“That was one of the great performances in our program’s history against a big-time team on National TV.”
THE CASE OF THE DISAPPEARING DEPTH
Six weeks ago, Notre Dame’s rotation was a solid eight deep each night and fans were clamoring to add a purported sharp-shooting ninth.
Today, as we head down the home stretch of conference play, that 8/9-deep squad is made up of the following:
- Four starters
- Two sixth-men
- Two guys that put a wrench in the offensive operation
- A shooter that puts points on the board for the other team
Hello Big Four. Hello T.J. Gibbs and Rex Pflueger.
And hello stolen minutes from anyone else.
Notre Dame was a combined plus-two (they scored two more points than did Florida State) when Martinas Geben, Austin Torres, and Matt Ryan played Saturday night (Ryan was plus-five to carry the day).
The threesome was an aggregate minus-12 vs. North Carolina, logged just nine total minutes of court time against Wake Forest, and was an astounding minus-22 in its aggregate court time in the home loss to Duke two weeks ago.
Geben and Torres must provide quality minutes – two apiece would be fine, five from both would nearly guarantee a victory – and Ryan needs to hit a shot or three for the Irish to reach realistic post-season goals, i.e., the ACC Finals and the NCAA’s second weekend.
But it’s more likely that what you see now is what you’ll get over the next 30 to 40 days of Irish hoops: 6 against the world.
“We always have to have that ready,” said Brey of the re-insertion of a second big man alongside Colson. “Two big guys and play some zone.
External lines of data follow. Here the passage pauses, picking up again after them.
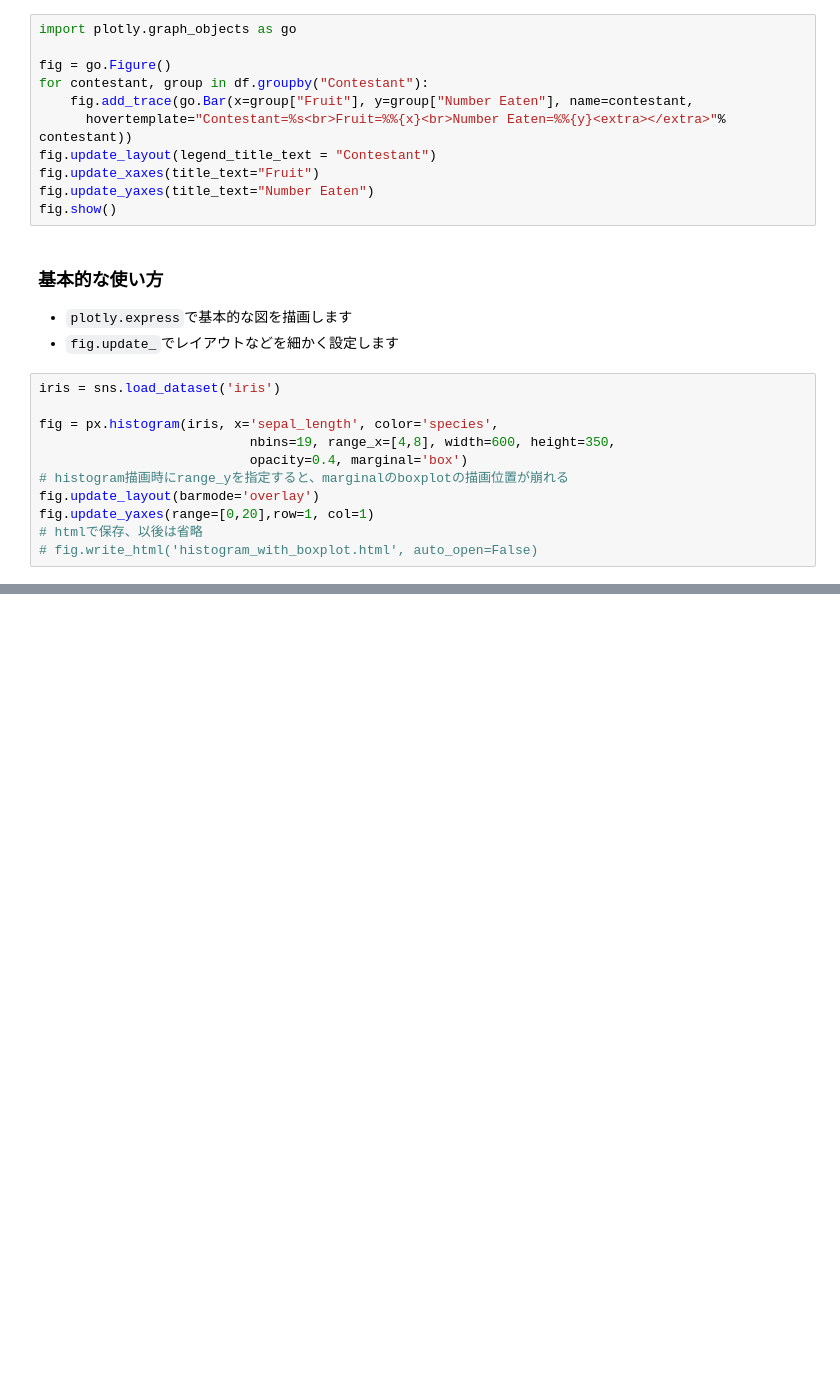
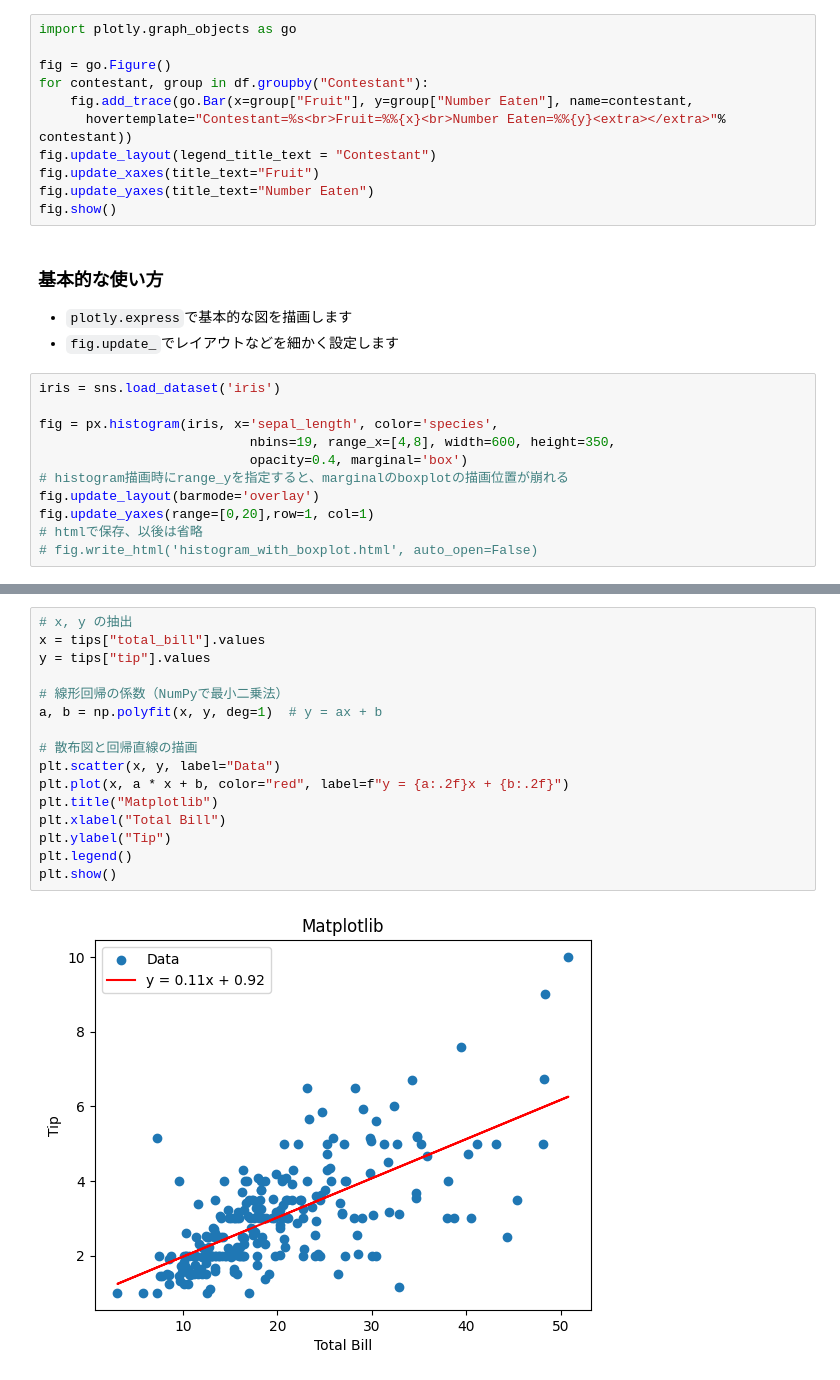
Before and after one commit to lvzeyu/css_tohoku, a Jupyter notebook: css_tohoku/_build/html/_sources/draft/visualization2.ipynb, the cells around one changed output, grey strips where cells are left out. Drawn from its saved outputs; the diff is of its cells as text; blank space fills up the shorter version.

```diff
--- a/css_tohoku/_build/html/_sources/draft/visualization2.ipynb
+++ b/css_tohoku/_build/html/_sources/draft/visualization2.ipynb
@@ -212,0 +275,18 @@ fig.update_yaxes(range=[0,20],row=1, col=1)
+# %%
+# x, y の抽出
+x = tips["total_bill"].values
+y = tips["tip"].values
+
+# 線形回帰の係数（NumPyで最小二乗法）
+a, b = np.polyfit(x, y, deg=1)  # y = ax + b
+
+# 散布図と回帰直線の描画
+plt.scatter(x, y, label="Data")
+plt.plot(x, a * x + b, color="red", label=f"y = {a:.2f}x + {b:.2f}")
+plt.title("Matplotlib")
+plt.xlabel("Total Bill")
+plt.ylabel("Tip")
+plt.legend()
+plt.show()
+# %% [output]
+[figure, added]
```
Also changed, not shown: parts of 12 cells of this notebook, 23 other files.
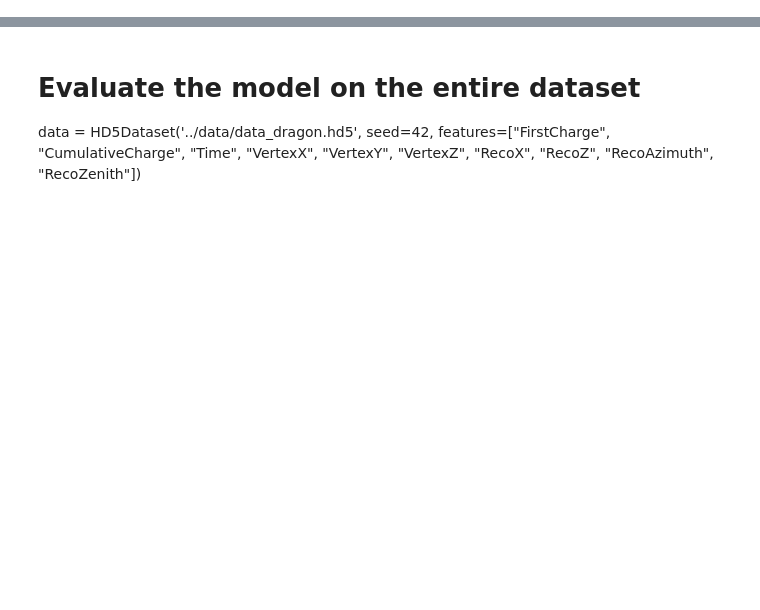
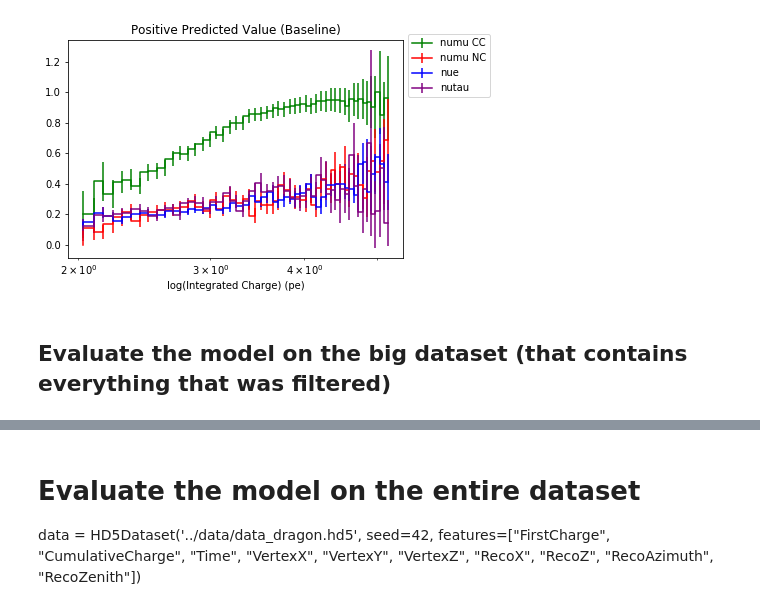
Before and after one commit to ruian1/NuIntClassification, a Jupyter notebook: baselines.ipynb, the cells around one changed output, grey strips where cells are left out. Cells and saved outputs as stored; diff of their text form; code cells hidden in the pictures; blank space fills up the shorter version.

Commit message:
Clean up baselines notebook

```diff
--- a/baselines.ipynb
+++ b/baselines.ipynb
@@ -10,0 +158,7 @@ from collections import defaultdict
+# %%
+ppr_plot(y_baseline[test_idx], data.targets[test_idx], charge[test_idx], pdg_encodings[test_idx], interaction_type[test_idx],
+        'Positive Predicted Value (Baseline)', plots)
+# %% [output]
+[figure, added]
+# %% [markdown]
+## Evaluate the model on the big dataset (that contains everything that was filtered)
```
Also changed, not shown: parts of 39 cells of this notebook, 1 other file.
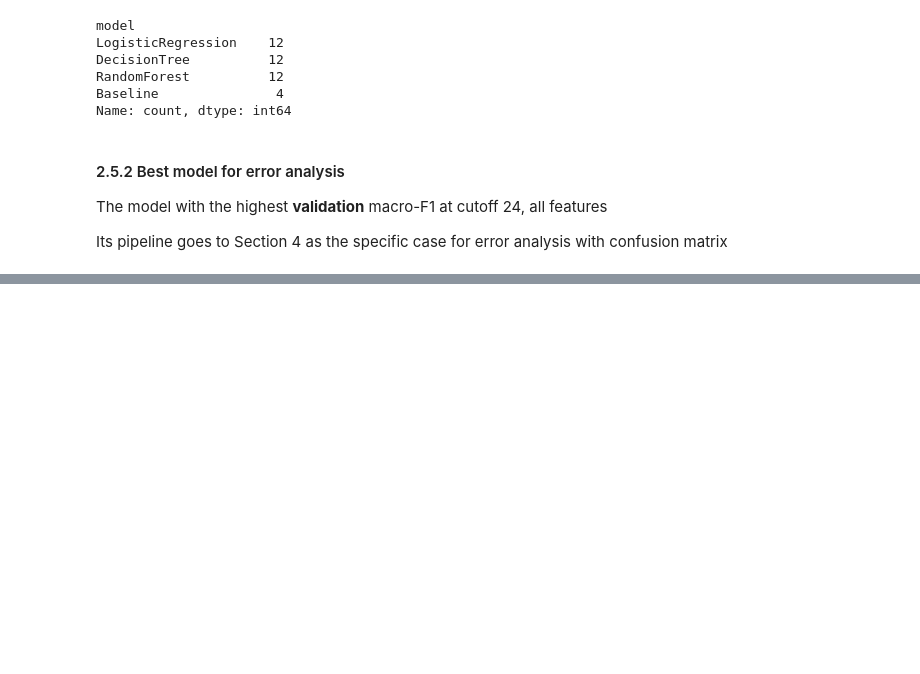
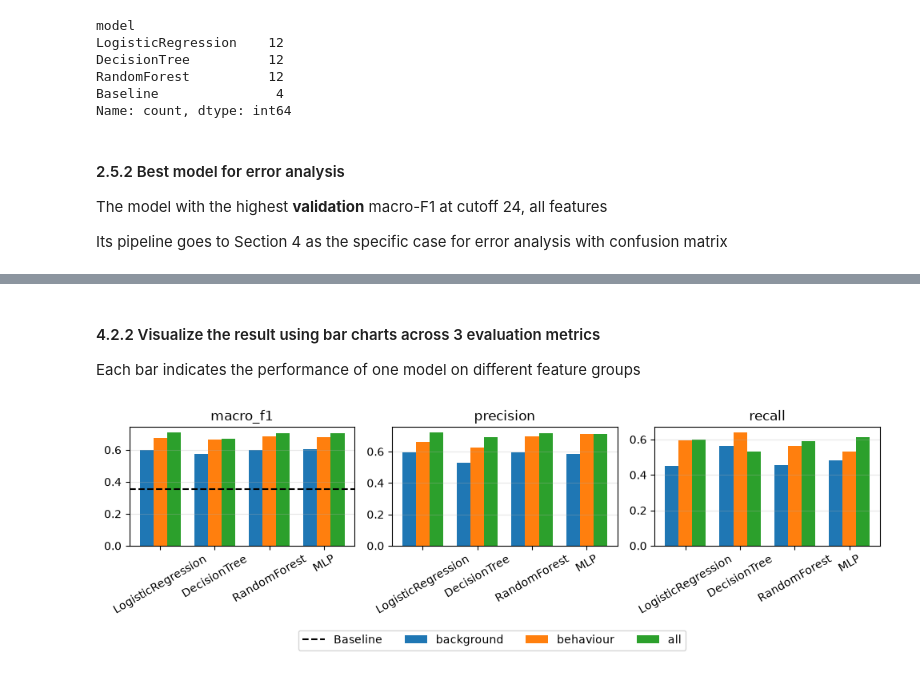
Before and after one commit to guangyu11/OULAD-Prediction, a Jupyter notebook: main.ipynb, the cells around one changed output, grey strips where cells are left out. Drawn from its saved outputs; the diff is of its cells as text; code cells hidden in the pictures; blank space fills up the shorter version.

```diff
--- a/main.ipynb
+++ b/main.ipynb
@@ -860,0 +1011,6 @@ best_pipe = best_model[best_name]
+# %%
+# statistics to RQ2: behaviour and background features. Which is better?
+rq2_table = all_results[all_results["cutoff"] == 24]
+display(rq2_table.pivot(index="feature_set", columns="model", values="macro_f1"))
+display(rq2_table.pivot(index="feature_set", columns="model", values="precision"))
+display(rq2_table.pivot(index="feature_set", columns="model", values="recall"))
@@ -860,0 +1036,22 @@ best_pipe = best_model[best_name]
+# %% [markdown]
+#### 4.2.2 Visualize the result using bar charts across 3 evaluation metrics
+Each bar indicates the performance of one model on different feature groups
+# %%
+# create bar chart for each evaluation metric
+fig, axes = plt.subplots(1, 3, figsize=(10, 3.2))
+for ax, metric in zip(axes, ["macro_f1", "precision", "recall"]):
+    for i, fs in enumerate(["background", "behaviour", "all"]):
+        d = rq2_table[rq2_table["feature_set"] == fs]
+        ax.bar(np.arange(len(d)) + (i - 1) * 0.25, d[metric], 0.25, label=fs)
+    if metric == "macro_f1":
+        b = rq2_table[rq2_table["model"] == "Baseline"]
+        ax.axhline(b[metric].iloc[0], color="k", linestyle="--", label="Baseline")
+    ax.set_title(metric)
+    ax.set_xticks(np.arange(len(d)), d["model"], rotation=30)
+    ax.grid(alpha=0.3, axis="y")
+# one shared legend for all panels
+fig.legend(*axes[0].get_legend_handles_labels(), loc="lower center", ncol=4)
+fig.tight_layout(rect=(0, 0.1, 1, 1))
+plt.show()
+# %% [output]
+[figure, added]
```
Also changed, not shown: parts of 27 cells of this notebook.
But we’re putting 80 (points) up on the board now. We’re in an offensive rhythm. That’s really important for us. That’s the most important thing for me right now.
“The way we’re playing on the offensive end is helping the four most important guys,” he continued. “Your role should be don’t screw up the ‘Big Four.’ It’s a real simple rule: don’t screw up the Big Four if you’re the fifth guy.”
FOCUS ON FARRELL
A closer look at Saturday’s points (and passes) of interest:
-- Total assists for Matt Farrell: 9
-- Total Irish points produced from those passes: 21
-- Passes from Farrell (not credited as assists) that directly led to Irish buckets: 3 (for six points)
-- Failed Assists after Farrell Feeds: Two missed open wing 3s (six potential points)
-- Points off the Dribble by Farrell: 10 of his 15 (plus both of his free throws following penetration)
-- Irish three-point buckets courtesy Farrell: 6 of the 7 total (three assisted, three field goals)
-- Combined plus/minus by Farrell/Colson: +31 (+16 Farrell)
Farrell is a dominant passer of the basketball.
-- Shot Fakes Are Your Friend: Florida State blocked 11 Irish shots in its 83-80 win over Notre Dame in Tallahassee last month. They blocked just six last night while the Irish rejected four of their own.
-- Home Cookin’ for the Big Four: In addition to Colson’s career-high of 33 points last night, V.J. Beachem posted his four-season best point total, 30, in a home win over Syracuse. Steve Vasturia turned the trick in a South Bend victory against Louisville with a career-high 24 while Matt Farrell matched his best of 22 against the Cardinals as well.